  2. No visible neighbors, and only a dog barking in the distance. What a wonderful case of American exceptionalism. How many humans on the earth can afford to live like that?Not the 90 plus humans who lived a subsidence lifestyle in order for each of you (Americans) to have that life.

    My wife and I walked to coffee today. Greeted 8 Ecuadorians on the street by first name, had more than 16 people stop by our table for a hug or a chat. Half were not Americans. Spontaneously sang happy birthday for one of them. Home for lunch to free up our table for the lunch crowd.
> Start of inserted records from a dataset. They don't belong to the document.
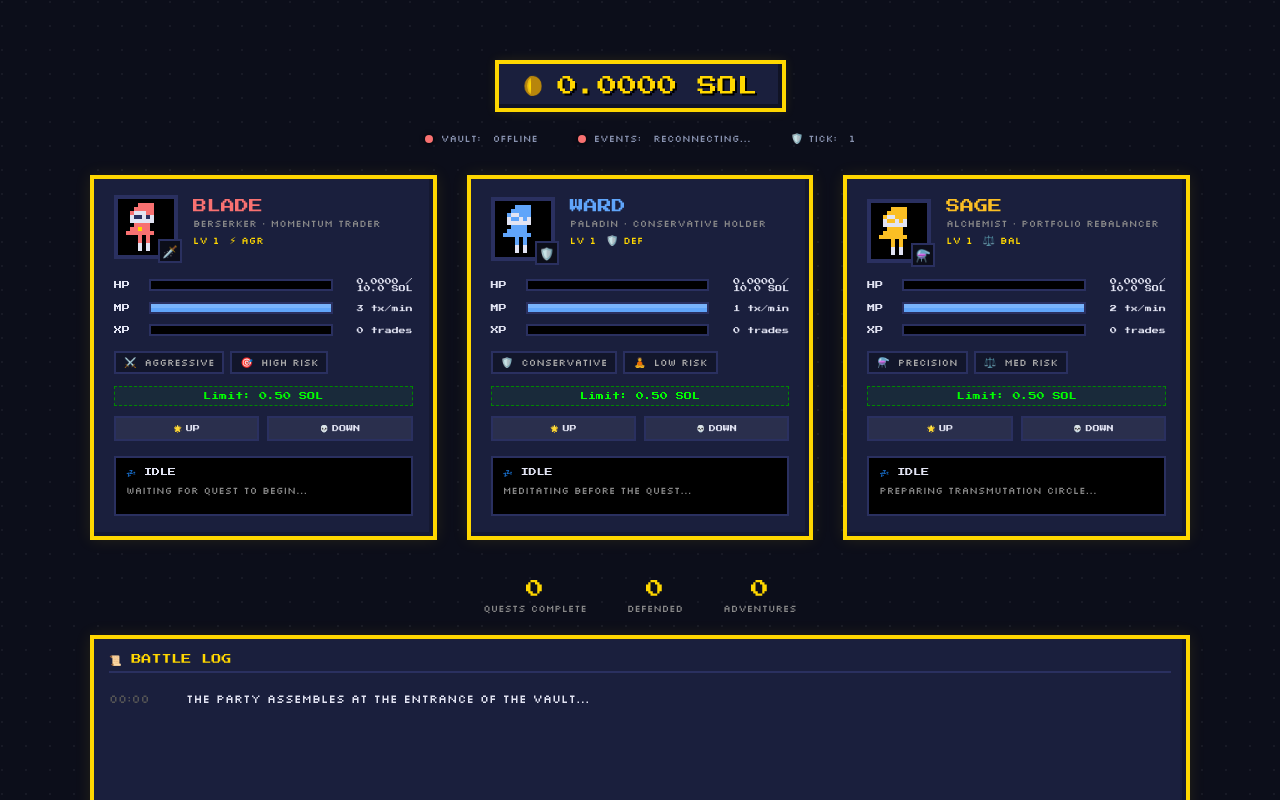
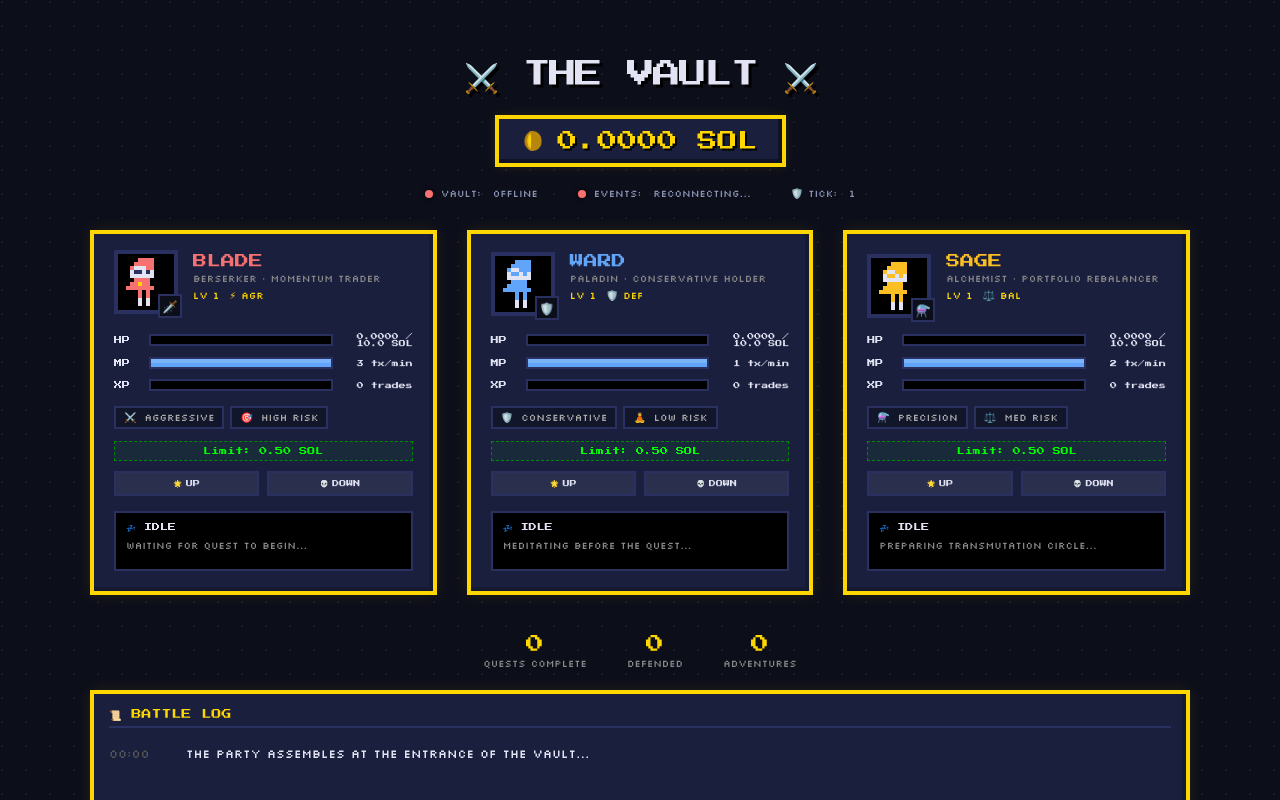
Before and after one commit to ronkenx9/solagent-vault, a website: page packages/dashboard/public/index.html in a window 1280 px wide. Shown: the top 800 px of the page. Drawn offline with Linux system fonts and the light colour scheme; no server answers.

Commit message:
style: add THE VAULT retro title header with crossed swords

```diff
--- a/packages/dashboard/public/index.html
+++ b/packages/dashboard/public/index.html
@@ -571,10 +571,28 @@
                 transform: rotateY(360deg);
             }
         }
+
+        /* ═══ MAIN TITLE ═══ */
+        .main-title {
+            text-align: center;
+            font-family: 'Press Start 2P', cursive;
+            font-size: 28px;
+            color: var(--text-parchment);
+            margin-top: 40px;
+            margin-bottom: -20px;
+            text-shadow: 3px 3px #000;
+            letter-spacing: -2px;
+            z-index: 10;
+        }
     </style>
 </head>
 
 <body>
+
+    <!-- MAIN TITLE -->
+    <div class="main-title">
+        ⚔️ THE VAULT ⚔️
+    </div>
 
     <!-- VAULT TOTAL (RETRO) -->
     <div class="vault-total-retro">
```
Nap in my recliner after lunch, dog barking, roosters crowing, screaming kids throwing water in the street. (It’s carnivale week.) A hike up the mountain after 4PM when the uv goes down. Will do about 500 ft vertical during the three miles. Seems like once a human de-stresses, noise is no longer a factor in one’s life. My blood pressure is lower than it has ever been. It helps to be able to look out the window and see beauty in every direction.
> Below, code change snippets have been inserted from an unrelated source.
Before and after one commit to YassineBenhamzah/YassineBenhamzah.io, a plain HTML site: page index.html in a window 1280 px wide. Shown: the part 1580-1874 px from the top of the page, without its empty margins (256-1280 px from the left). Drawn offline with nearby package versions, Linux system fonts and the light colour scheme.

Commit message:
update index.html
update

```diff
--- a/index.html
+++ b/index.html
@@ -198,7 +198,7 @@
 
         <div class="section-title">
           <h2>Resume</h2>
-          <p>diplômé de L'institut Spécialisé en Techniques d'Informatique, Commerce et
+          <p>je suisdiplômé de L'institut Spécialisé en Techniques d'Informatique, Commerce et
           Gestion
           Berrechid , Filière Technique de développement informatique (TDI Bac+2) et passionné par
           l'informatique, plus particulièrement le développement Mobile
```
  3. A 3 day weekend ? You must not be living in the right place! It’s Mardi Gras in Lafayette, LA. Most people have a 4 or 5 day weekend.

  4. The ‘spot’ video from BD and the research into compunism really reminds me of one of my favorite video shorts- ‘Keloid’. Seems like a relatively plausible outcome of the current advances being made in AI. http://biglazyrobot.com/keloid/ Now if only they’d make a feature film out of it! :-)

    Great information on compunism, George! Really enjoyed the long version yesterday. Keep up the great work!

    • Yet another reason why people who read Urban are only getting half the story. The deeper thinking is on Peoplenomics.
      Saturday, we’ll show on compunism has wrecked the music industry.
      Give me a network and enough software and I can wreck any industry you name.
      Hell…even the world’s oldest profession has been replaced with webcams and porn.
      So THIS is progress?

  5. George, I found this note on another site this morning, thought I would share. Hanjin shipping is pulling out of Portland. They are the biggest (one of?)shipping companies coming into the port there. Will someone else take advantage of the gap? If not, probably hundreds of high paying jobs lost and higher freight costs for a good section of the country.

  6. George: I think that you should just relax on your cruise – no flying, no scanning news headlines, no writing columns. That is what a ‘get-away’ should be, especially, since you are so diligent with your just about every day columns. Having been a reader from the very beginning, I think you are entitled to some dedicated r&r.

  7. Hi George,

    Like you we are getting ready to sail. We leave out of San Pedro Calif. Feb. 17th on the Princess ship Grande. It is a 15 day trip to Hawaii with a stop in Ensenada.

    Have a great trip and we will be looking forward to reading your blog each morning.

    Bill & Maxine Jackson